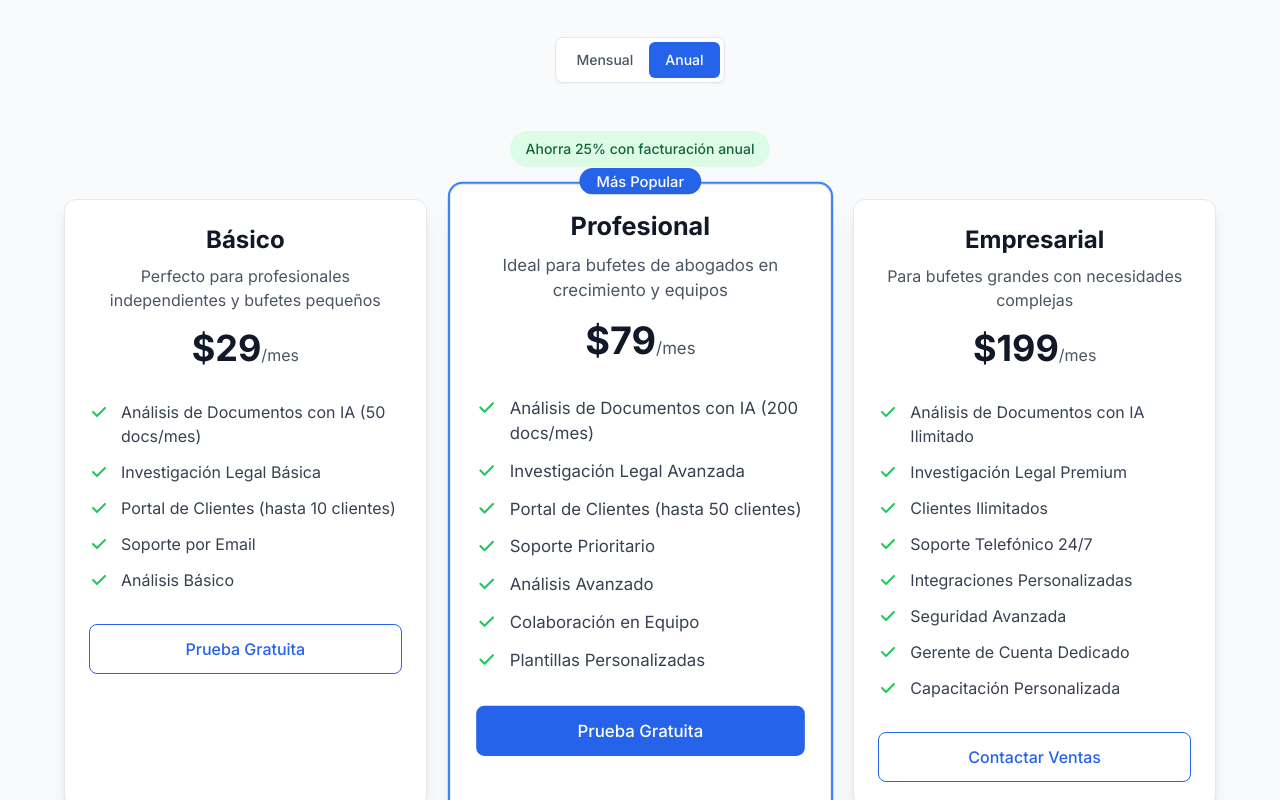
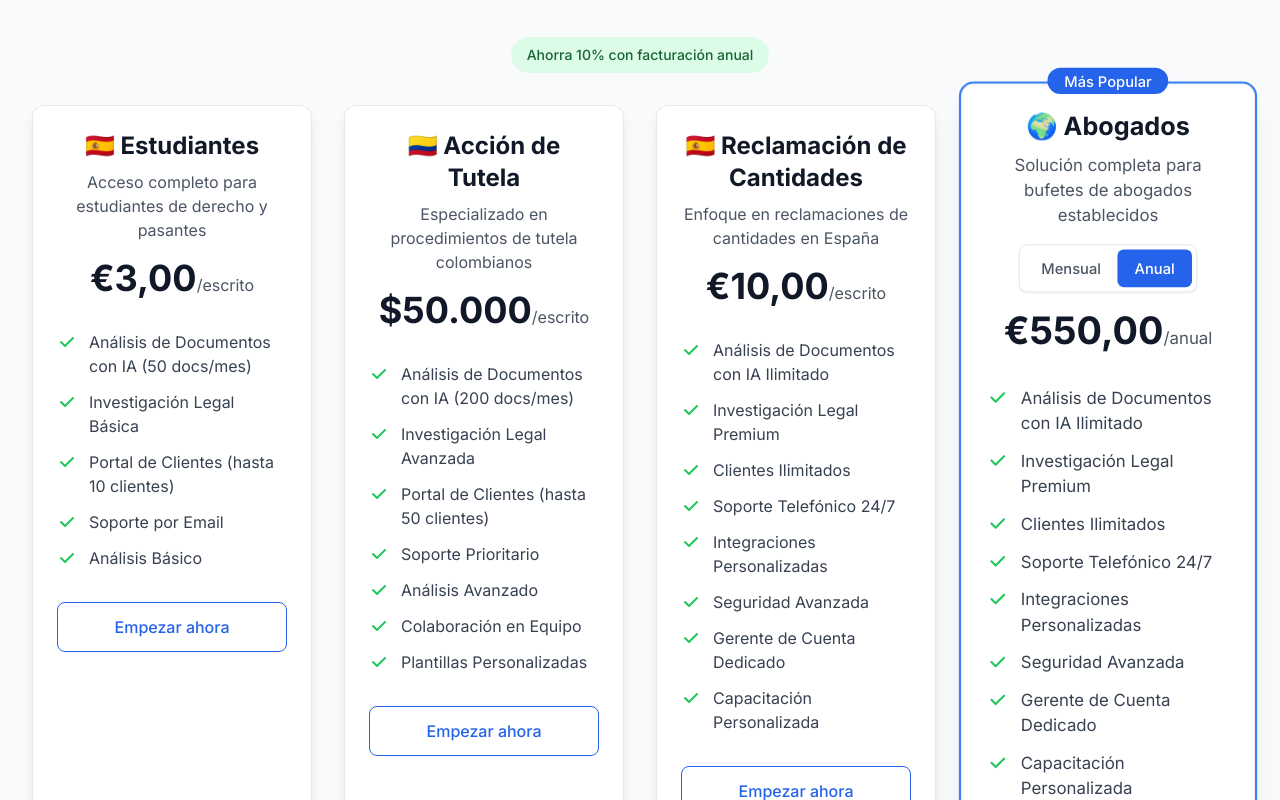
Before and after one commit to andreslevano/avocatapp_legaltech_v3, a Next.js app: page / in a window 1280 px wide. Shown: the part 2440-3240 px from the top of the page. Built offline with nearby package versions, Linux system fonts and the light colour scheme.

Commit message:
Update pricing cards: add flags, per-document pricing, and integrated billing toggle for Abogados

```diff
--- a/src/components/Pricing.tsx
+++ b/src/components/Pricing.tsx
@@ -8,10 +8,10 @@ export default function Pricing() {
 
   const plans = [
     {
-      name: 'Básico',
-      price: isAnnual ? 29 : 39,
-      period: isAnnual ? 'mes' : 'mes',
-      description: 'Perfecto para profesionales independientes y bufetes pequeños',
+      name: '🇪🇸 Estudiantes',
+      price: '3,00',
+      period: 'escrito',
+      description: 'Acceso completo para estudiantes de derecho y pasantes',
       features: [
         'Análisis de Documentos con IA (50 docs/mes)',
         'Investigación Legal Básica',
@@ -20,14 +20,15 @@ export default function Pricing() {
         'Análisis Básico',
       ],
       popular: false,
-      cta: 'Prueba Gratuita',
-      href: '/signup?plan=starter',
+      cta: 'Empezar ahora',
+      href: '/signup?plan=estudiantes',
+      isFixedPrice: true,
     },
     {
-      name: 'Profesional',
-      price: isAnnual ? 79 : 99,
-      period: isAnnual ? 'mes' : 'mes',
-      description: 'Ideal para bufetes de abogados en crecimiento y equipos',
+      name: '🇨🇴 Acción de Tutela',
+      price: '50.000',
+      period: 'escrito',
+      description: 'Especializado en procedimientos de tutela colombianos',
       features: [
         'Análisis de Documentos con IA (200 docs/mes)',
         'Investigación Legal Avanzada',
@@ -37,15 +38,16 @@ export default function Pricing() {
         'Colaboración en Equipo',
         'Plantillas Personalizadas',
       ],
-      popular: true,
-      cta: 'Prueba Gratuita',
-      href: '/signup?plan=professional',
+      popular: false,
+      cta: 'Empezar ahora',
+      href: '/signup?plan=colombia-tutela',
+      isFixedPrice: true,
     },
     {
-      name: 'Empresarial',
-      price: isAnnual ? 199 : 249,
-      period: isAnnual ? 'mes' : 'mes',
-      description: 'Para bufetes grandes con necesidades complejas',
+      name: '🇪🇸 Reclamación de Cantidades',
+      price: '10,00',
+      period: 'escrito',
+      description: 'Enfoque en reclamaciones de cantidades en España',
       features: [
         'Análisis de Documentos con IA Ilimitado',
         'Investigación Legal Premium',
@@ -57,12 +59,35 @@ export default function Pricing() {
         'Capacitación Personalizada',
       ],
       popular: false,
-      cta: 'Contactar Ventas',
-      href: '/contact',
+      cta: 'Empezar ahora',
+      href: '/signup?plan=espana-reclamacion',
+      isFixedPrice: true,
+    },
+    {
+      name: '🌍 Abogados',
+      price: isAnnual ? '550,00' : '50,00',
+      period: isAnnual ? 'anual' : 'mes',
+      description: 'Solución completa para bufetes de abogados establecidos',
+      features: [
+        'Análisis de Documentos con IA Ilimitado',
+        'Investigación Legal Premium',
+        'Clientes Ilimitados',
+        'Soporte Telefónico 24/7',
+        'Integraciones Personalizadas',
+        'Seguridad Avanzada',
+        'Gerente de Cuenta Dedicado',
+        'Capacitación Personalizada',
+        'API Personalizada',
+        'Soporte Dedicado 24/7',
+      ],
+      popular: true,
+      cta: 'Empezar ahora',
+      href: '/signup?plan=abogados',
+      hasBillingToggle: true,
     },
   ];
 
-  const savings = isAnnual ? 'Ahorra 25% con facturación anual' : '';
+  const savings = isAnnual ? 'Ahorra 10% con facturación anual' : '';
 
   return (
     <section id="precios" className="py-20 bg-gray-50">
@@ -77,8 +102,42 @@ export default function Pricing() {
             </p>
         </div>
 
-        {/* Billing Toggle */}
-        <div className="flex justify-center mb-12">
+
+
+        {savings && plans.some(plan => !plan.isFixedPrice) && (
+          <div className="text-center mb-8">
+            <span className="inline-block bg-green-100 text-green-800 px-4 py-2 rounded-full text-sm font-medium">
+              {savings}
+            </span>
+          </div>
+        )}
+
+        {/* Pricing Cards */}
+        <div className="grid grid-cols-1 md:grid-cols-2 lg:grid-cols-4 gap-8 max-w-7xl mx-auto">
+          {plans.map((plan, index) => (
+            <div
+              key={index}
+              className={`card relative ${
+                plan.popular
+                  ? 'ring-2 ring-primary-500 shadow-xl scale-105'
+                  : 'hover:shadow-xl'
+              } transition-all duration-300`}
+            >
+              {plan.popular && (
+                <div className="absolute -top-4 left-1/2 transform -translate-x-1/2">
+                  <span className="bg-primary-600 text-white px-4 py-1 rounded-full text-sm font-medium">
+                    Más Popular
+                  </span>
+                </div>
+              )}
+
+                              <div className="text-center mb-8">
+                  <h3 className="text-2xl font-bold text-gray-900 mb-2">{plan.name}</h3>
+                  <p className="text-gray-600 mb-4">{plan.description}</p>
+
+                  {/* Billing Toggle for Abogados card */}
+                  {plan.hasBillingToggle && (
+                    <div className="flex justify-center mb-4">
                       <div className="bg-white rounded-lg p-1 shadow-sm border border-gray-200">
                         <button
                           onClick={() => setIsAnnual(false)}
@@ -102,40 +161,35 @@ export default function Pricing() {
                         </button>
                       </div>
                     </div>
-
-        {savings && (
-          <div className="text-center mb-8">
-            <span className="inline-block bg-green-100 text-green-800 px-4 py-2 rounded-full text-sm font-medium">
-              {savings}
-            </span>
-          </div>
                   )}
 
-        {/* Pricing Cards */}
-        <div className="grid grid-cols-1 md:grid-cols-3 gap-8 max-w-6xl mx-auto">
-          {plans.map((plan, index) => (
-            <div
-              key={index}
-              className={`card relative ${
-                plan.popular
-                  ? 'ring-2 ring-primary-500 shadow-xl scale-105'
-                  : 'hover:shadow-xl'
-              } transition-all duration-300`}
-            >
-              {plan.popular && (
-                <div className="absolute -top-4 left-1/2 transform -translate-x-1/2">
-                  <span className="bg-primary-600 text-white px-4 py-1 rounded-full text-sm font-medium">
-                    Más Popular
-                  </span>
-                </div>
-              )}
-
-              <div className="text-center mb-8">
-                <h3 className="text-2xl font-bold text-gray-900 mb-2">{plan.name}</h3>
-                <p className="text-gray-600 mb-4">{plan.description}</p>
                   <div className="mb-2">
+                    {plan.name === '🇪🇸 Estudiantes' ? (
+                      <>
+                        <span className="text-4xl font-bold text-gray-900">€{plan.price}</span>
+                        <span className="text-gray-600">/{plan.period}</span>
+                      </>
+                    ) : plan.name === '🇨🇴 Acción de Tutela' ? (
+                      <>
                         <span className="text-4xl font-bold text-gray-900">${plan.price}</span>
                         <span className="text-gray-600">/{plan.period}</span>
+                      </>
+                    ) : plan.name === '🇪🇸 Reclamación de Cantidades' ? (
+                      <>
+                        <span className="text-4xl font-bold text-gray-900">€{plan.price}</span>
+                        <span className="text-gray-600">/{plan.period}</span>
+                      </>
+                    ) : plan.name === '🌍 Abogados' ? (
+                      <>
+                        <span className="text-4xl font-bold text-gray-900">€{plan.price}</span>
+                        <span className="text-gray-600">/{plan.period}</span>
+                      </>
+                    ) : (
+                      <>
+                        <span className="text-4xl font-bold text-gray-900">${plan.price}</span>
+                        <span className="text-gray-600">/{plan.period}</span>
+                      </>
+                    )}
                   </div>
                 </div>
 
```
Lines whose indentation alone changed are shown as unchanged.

──────────────────────────────

• **PROMPT**: Which lines of the listing above hold the word "white"? Copy each of them.

• **ANSWER TO THE EXERCISE**:
+                  <span className="bg-primary-600 text-white px-4 py-1 rounded-full text-sm font-medium">
                       <div className="bg-white rounded-lg p-1 shadow-sm border border-gray-200">
-                  <span className="bg-primary-600 text-white px-4 py-1 rounded-full text-sm font-medium">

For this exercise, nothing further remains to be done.